“Lord, don’t leave me the same.”
I heard this little prayer the other day and I was so moved by its profound simplicity. As soon as I heard those words I thought, “This is my prayer.” When I was reflecting on these words, the thought of going the rest of my life the same as I am today, was really sad to me. I think it would be my biggest regret if I reached the end of my life, and I was the same as I am today. Not because I think I’m a terrible person, or that I don’t love myself as I am right now, but because there is SO much more the Lord can heal and transform in me, and it would be such a tragedy if I remained the same. We were not created to remain the same, we were created to become new creations in Christ (2 Cor 5:17). That means we have to be open to letting Him do the work in us that is necessary for our transformation.
I am so inspired by St. Peter because even though he screwed up numerous times and let the Lord down frequently (like we all do), he refused to be left the same. I can relate to him so much because he was afraid during many of the scenes in Scripture. One of my favorite ones is where Jesus calls Peter to get out of the boat, and walk on water towards Him. We tend to focus on the fact that Peter took his eyes off Jesus and started to drown, and I have often been tempted to see this as a failure of Peter’s faith. But the more I have reflected on this passage, the more I am able to see how courageous it was of Peter to even risk getting out of the boat in the first place. I don’t think this was a failure of faith for Peter. I think this was a moment of growth for him. Why? Because he tried. He made an attempt. He took a chance. How many of us would have even tried to leave the boat? Peter obviously would have benefited in having more trust in Jesus, but how do we grow in trust if we never try in the first place?
Even though his faith started to waiver when he took his eyes off Jesus, Peter still tried to be faithful to the Lords request. He still took risks. He still tried to let the Lord stretch him even when it cost him. I believe that in all of these moments where Peter was afraid but tried anyway, the Lord was using these moments to help prepare and strengthen him, to become the bold, courageous, unwavering leader of our Church.
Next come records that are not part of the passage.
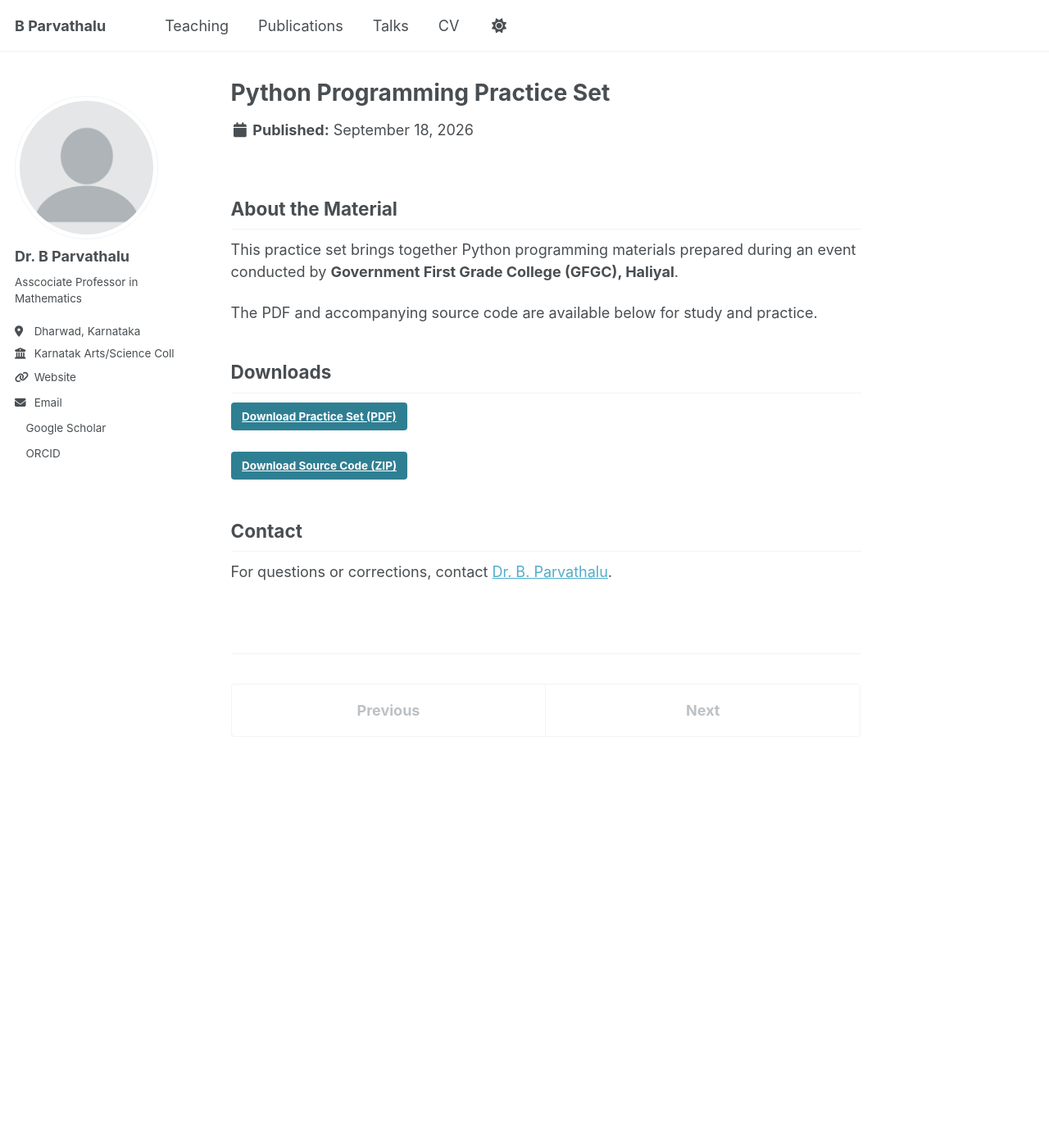
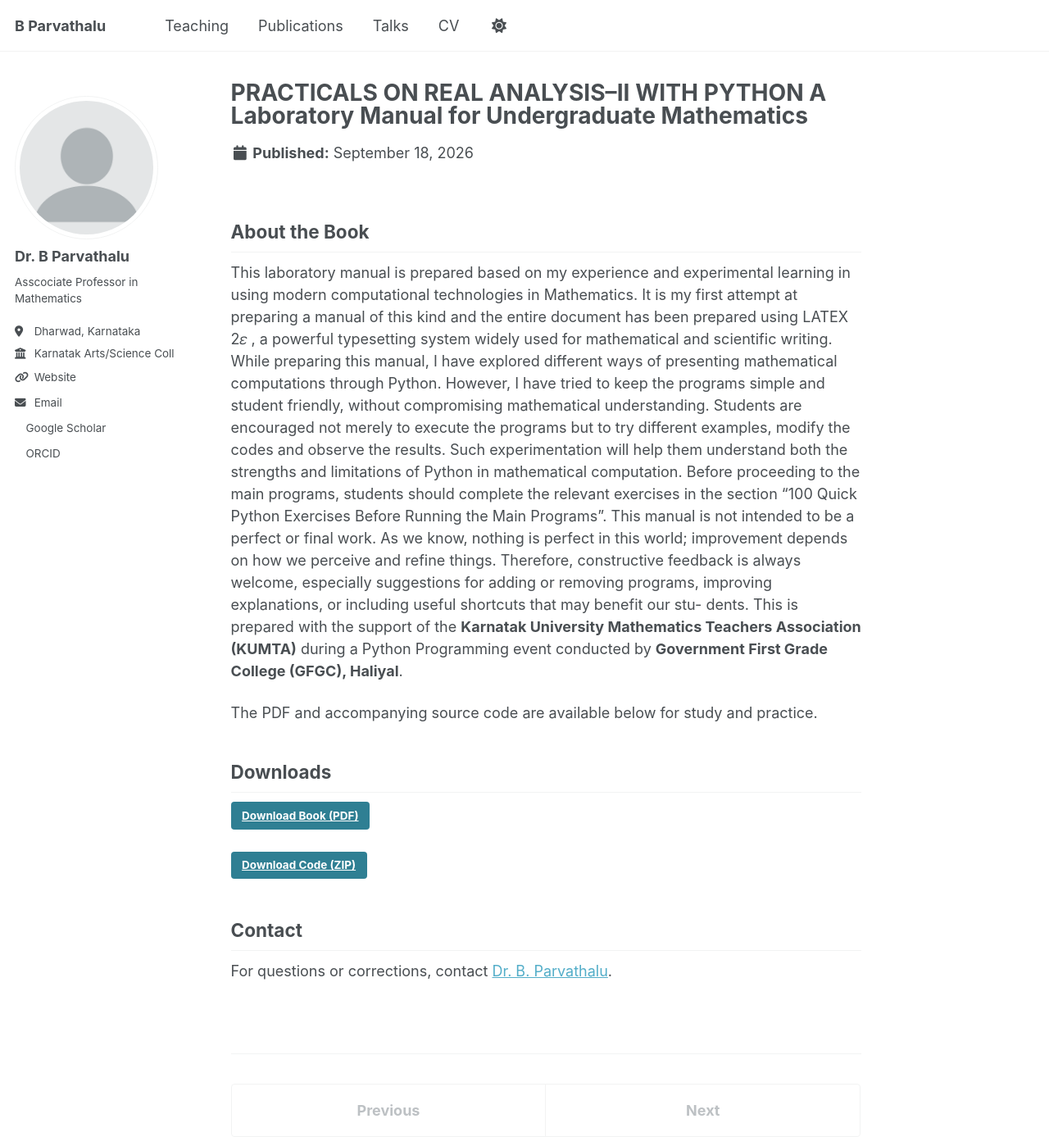
Before and after one commit to drbp-kcd/drbp-kcd.github.io, a Jekyll site: the page built from _publications/python-programming-laboratory-book.md, in a window 1280 px wide and 1387 px high. Shown: the whole window at 82% size. Built offline with Jekyll 4.4.1, drawn with Linux system fonts in a browser that asks for light colours; a style sheet for code colours, icons or effects is not loaded.

Commit message:
Update python-programming-laboratory-book.md

```diff
--- a/_publications/python-programming-laboratory-book.md
+++ b/_publications/python-programming-laboratory-book.md
@@ -1,15 +1,34 @@
 ---
-title: "Python Programming Practice Set"
+title: "PRACTICALS ON REAL ANALYSIS–II WITH PYTHON
+A Laboratory Manual for Undergraduate Mathematics"
 collection: publications
 category: books
 permalink: /publication/python-programming-laboratory-book
-excerpt: "Python programming practice materials prepared during an event conducted by GFGC, Haliyal, with a downloadable PDF and accompanying source code."
+excerpt: "Prepared with the support of the Karnatak University Mathematics Teachers Association
+(KUMTA) during a Python Programming event conducted by Government First Grade
+College, Haliyal, Karnataka, India., with a downloadable PDF and accompanying source code."
 ---
 
-## About the Material
+## About the Book
 
-This practice set brings together Python programming materials
-prepared during an event conducted by **Government First Grade
+This laboratory manual is prepared based on my experience and experimental learning
+in using modern computational technologies in Mathematics. It is my first attempt at
+preparing a manual of this kind and the entire document has been prepared using LATEX 2𝜀 ,
+a powerful typesetting system widely used for mathematical and scientific writing.
+While preparing this manual, I have explored different ways of presenting mathematical
+computations through Python. However, I have tried to keep the programs simple and
+student friendly, without compromising mathematical understanding. Students are encouraged
+not merely to execute the programs but to try different examples, modify the
+codes and observe the results. Such experimentation will help them understand both the
+strengths and limitations of Python in mathematical computation. Before proceeding to
+the main programs, students should complete the relevant exercises in the section “100
+Quick Python Exercises Before Running the Main Programs”. This manual is not intended to
+be a perfect or final work. As we know, nothing is perfect
+in this world; improvement depends on how we perceive and refine things. Therefore,
+constructive feedback is always welcome, especially suggestions for adding or removing
+programs, improving explanations, or including useful shortcuts that may benefit our stu-
+dents. This is prepared with the support of the **Karnatak University Mathematics Teachers Association
+(KUMTA)** during a Python Programming event conducted by **Government First Grade
 College (GFGC), Haliyal**.
 
 The PDF and accompanying source code are available below for
@@ -17,9 +36,9 @@ study and practice.
 
 ## Downloads
 
-[Download Practice Set (PDF)]({{ '/files/books/python-programming-practice-set.pdf' | relative_url }}){: .btn .btn--primary}
+[Download Book (PDF)]({{ '/files/books/BSc V Sem-RNEP-Final-Design-Basics.pdf' | relative_url }}){: .btn .btn--primary}
 
-[Download Source Code (ZIP)]({{ '/files/books/python-programming-source-code.zip' | relative_url }}){: .btn .btn--primary}
+[Download Code (ZIP)]({{ '/files/books/Laboratory Manual V-Sem_Codes.zip' | relative_url }}){: .btn .btn--primary}
 
 ## Contact
 
```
He saw in Peter a desire to become a better man, a more faithful disciple. Peter may have messed up, stumbled and failed along the way, but no one can say that Peter didn’t try. No one can accuse Peter of remaining comfortable, or claim that Peter wasn’t willing to take chances for the Lord. And no one can say that Peter was the same man as he was before he chose to follow Jesus. Isn’t this the goal of the Christian life? Could people look at our lives and say the same things about us that we can say about Peter?
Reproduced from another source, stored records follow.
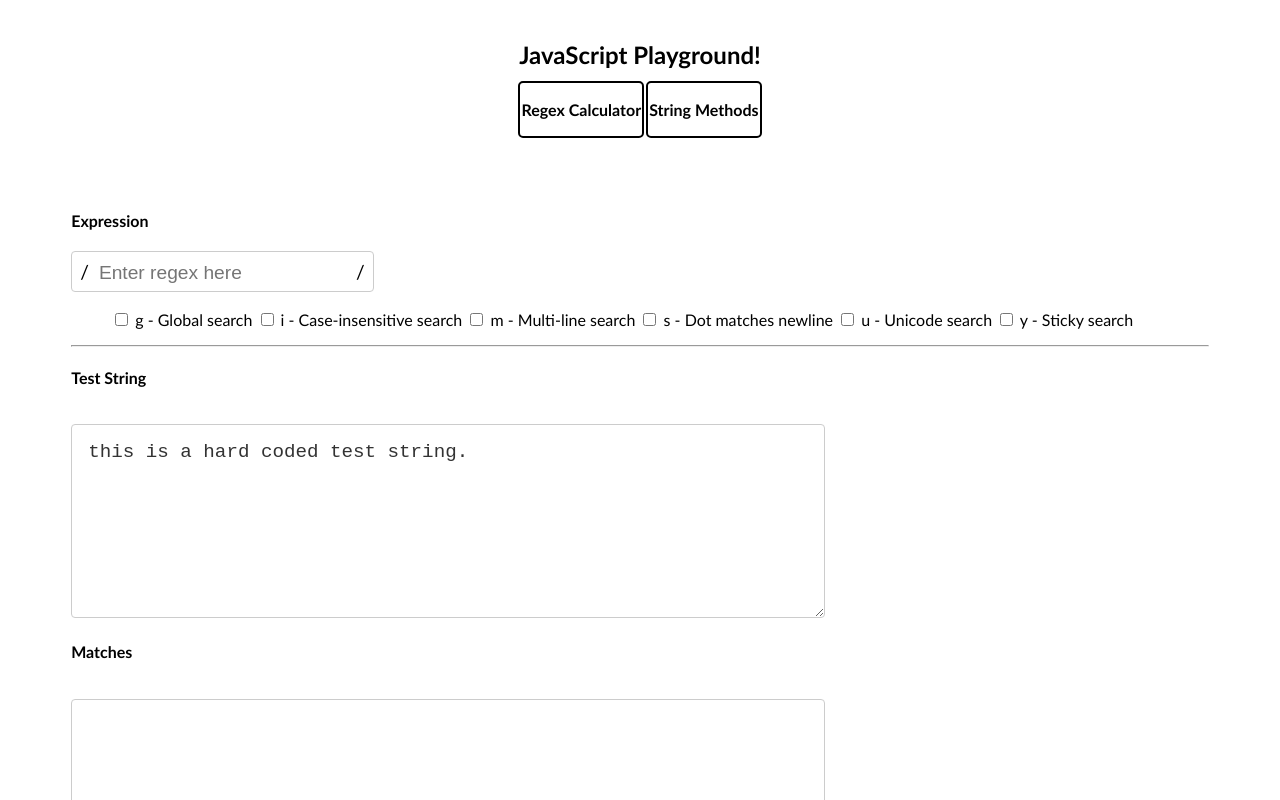
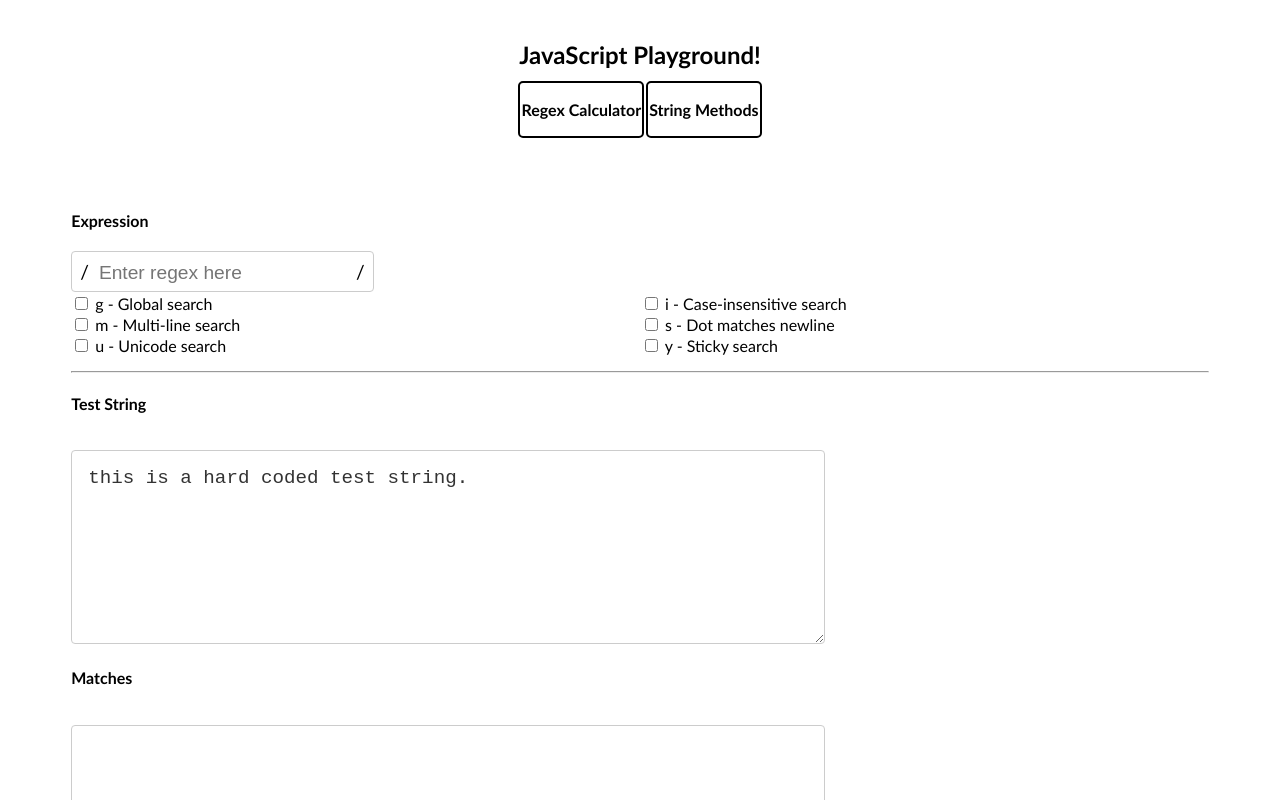
Before and after one commit to raseward14/Angular-regex-calculator, an Angular app: page / in a window 1280 px wide. Shown: the top 800 px of the page. Built offline with nearby package versions, Linux system fonts and the light colour scheme.

Commit message:
creates two equal columns for regex flags using display grid with grid template columns to repeat 2 equal sized columns

```diff
--- a/src/app/regex/flags/flags.component.css
+++ b/src/app/regex/flags/flags.component.css
@@ -0,0 +1,10 @@
+.two-column-grid {
+  display: grid;
+  grid-template-columns: repeat(2, 1fr); /* creates two equal columns */
+  gap: 2px;
+}
+
+.grid-item {
+  padding: 8px;
+  border: 1px solid #ccc;
+}
--- a/src/app/regex/flags/flags.component.html
+++ b/src/app/regex/flags/flags.component.html
@@ -1,7 +1,8 @@
-<ul>
-        @for (flag of flags; track flag.name) {
-            <label>
-                <input type="checkbox" (change)="onFlagChange(flag)"> {{flag.name}} - {{flag.description}}
-            </label>
-        }
-    </ul>
+<div class="two-column-grid">
+  @for (flag of flags; track flag.name) {
+    <label>
+      <input type="checkbox" (change)="onFlagChange(flag)" class="grid-item" /> {{ flag.name }} -
+      {{ flag.description }}
+    </label>
+  }
+</div>
```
I want to live like Peter. I don’t want to live a life where I am stagnant, where I am okay with just playing it safe and never struggling to become better. I want to overcome my fears, or at the very least, push through them. I don’t want to choose comfort over growth. I don’t want to live in denial over the things in me that need healing. I want to be honest with myself. I know that it’s impossible to become the woman God is calling me to be, if I am only concerned with remaining comfortable and staying the same. I want to look back at the end of my life and be able to tell the Lord with as much sincerity as possible, “It wasn’t always pretty and I messed things up along the way, but Lord, I tried my best to honor the mission you had for my life. I never stopped trying to become the woman you wanted me to be.” That to me would be the definition of a life well lived.
One of my favorite quotes that always inspires me when I am tempted to not want to go through the pain of growing and healing, is by Pope Benedict Emeritus XVI. He says,
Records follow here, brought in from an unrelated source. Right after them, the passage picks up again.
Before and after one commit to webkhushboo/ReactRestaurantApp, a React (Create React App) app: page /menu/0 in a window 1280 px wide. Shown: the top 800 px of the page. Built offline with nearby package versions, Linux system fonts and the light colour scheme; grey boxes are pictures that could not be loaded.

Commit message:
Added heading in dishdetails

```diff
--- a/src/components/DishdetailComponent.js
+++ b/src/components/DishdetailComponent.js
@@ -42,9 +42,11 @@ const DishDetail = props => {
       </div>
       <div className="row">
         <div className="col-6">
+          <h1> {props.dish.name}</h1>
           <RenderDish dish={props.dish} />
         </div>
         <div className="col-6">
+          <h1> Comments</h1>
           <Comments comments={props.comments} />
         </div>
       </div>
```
“The world promises you comfort, but you were not made for comfort. You were made for greatness.”
“You were made for greatness.” Wow! That’s an incredible affirmation and yet it’s a bit daunting at the same time. Do we live our lives striving for greatness? I’m not talking about falling short of greatness, because we all experience that. I’m talking about, do we even try to get outside our comfort zone? Do we even think about the mission Jesus has for us, or even care to reflect on ways He is calling us to become more? Do we push ourselves to move past our fears and get out of the boat we are stuck in? Are we honest with ourselves about the areas we need Jesus to heal us in? Do we give of our time to actively serve others and make the world a better place, or do we sit at home safe and comfortable?
As Christians, our goal has to be a continual transformation. This is what our life is all about-becoming more and more conformed to Christ’s own image. Is this easy and pain-free? Not even close. But it’s worth it for us to try, for love of Jesus. Think about where you are today. What fears do you have? What brokenness do you carry? What holds you back in your life? Now imagine 10 years from now, 20 years, 30 years…being in the same place you are right now. My brothers and sisters, let us not settle for that. Let us ask Jesus to not leave us the same as we are today. This is my prayer for myself and it will be my prayer for each of you. We have one life to live. As St. Teresa of Calcutta used to say, “Let us do something beautiful for God.”
2018 Drewe DeJesus
Photo by Ben White at Freely Photos